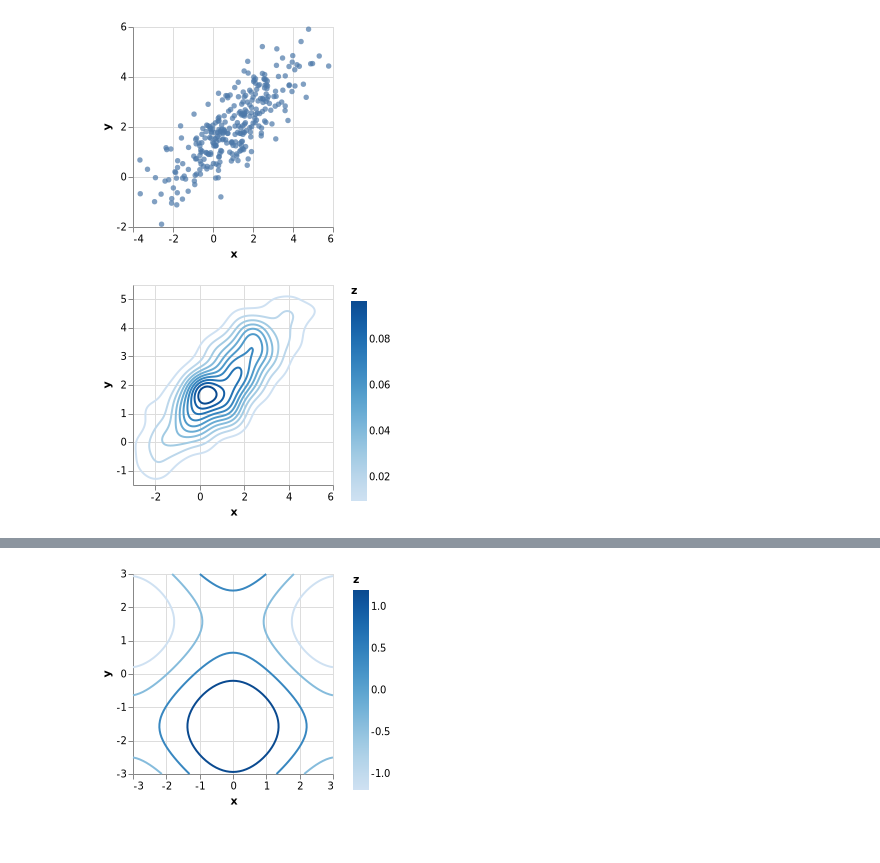
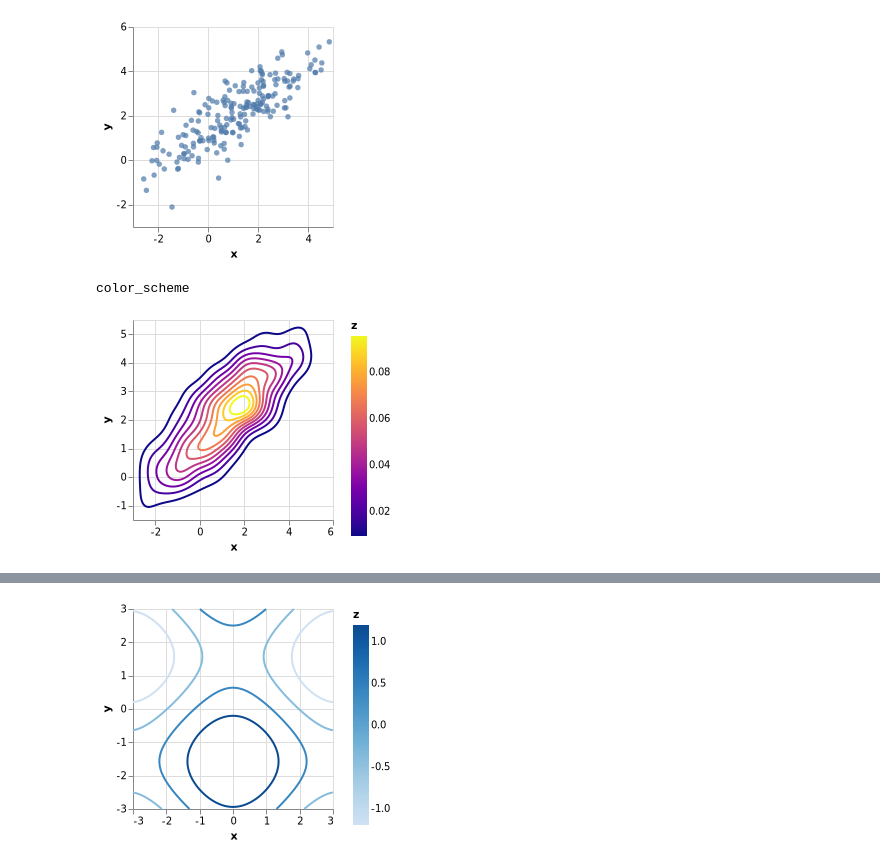
Before and after one commit to queryverse/QuickVega.jl, a Jupyter notebook: sandbox/Contour_Plot.ipynb, the cells around one changed output, grey strips where cells are left out. Cells and saved outputs as stored; diff of their text form; code cells hidden in the pictures.

```diff
--- a/sandbox/Contour_Plot.ipynb
+++ b/sandbox/Contour_Plot.ipynb
@@ -12,11 +10,12 @@ using Setfield
 Σ = [3.0 2.0;
      2.0 2.0]
 d = Distributions.MultivariateNormal(μ,Σ)
-samples = rand(d,300)';
+samples = rand(d,200)';
 QuickVega.scatterplot(samples)
 # %% [output]
-[figure, old version]
+[figure, new version]
 # %%
-contourplot(samples[:,1],samples[:,2])
+contourplot(samples[:,1],samples[:,2],color_scheme="plasma")
 # %% [output]
+color_scheme
-[figure, old version]
+[figure, new version]
```
Also changed, not shown: parts of 4 cells of this notebook, 9 other files.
------------------------------------
Look through the records and gather every line containing "sandbox".

Before and after one commit to queryverse/QuickVega.jl, a Jupyter notebook: sandbox/Contour_Plot.ipynb, the cells around one changed output, grey strips where cells are left out. Cells and saved outputs as stored; diff of their text form; code cells hidden in the pictures.
--- a/sandbox/Contour_Plot.ipynb
+++ b/sandbox/Contour_Plot.ipynb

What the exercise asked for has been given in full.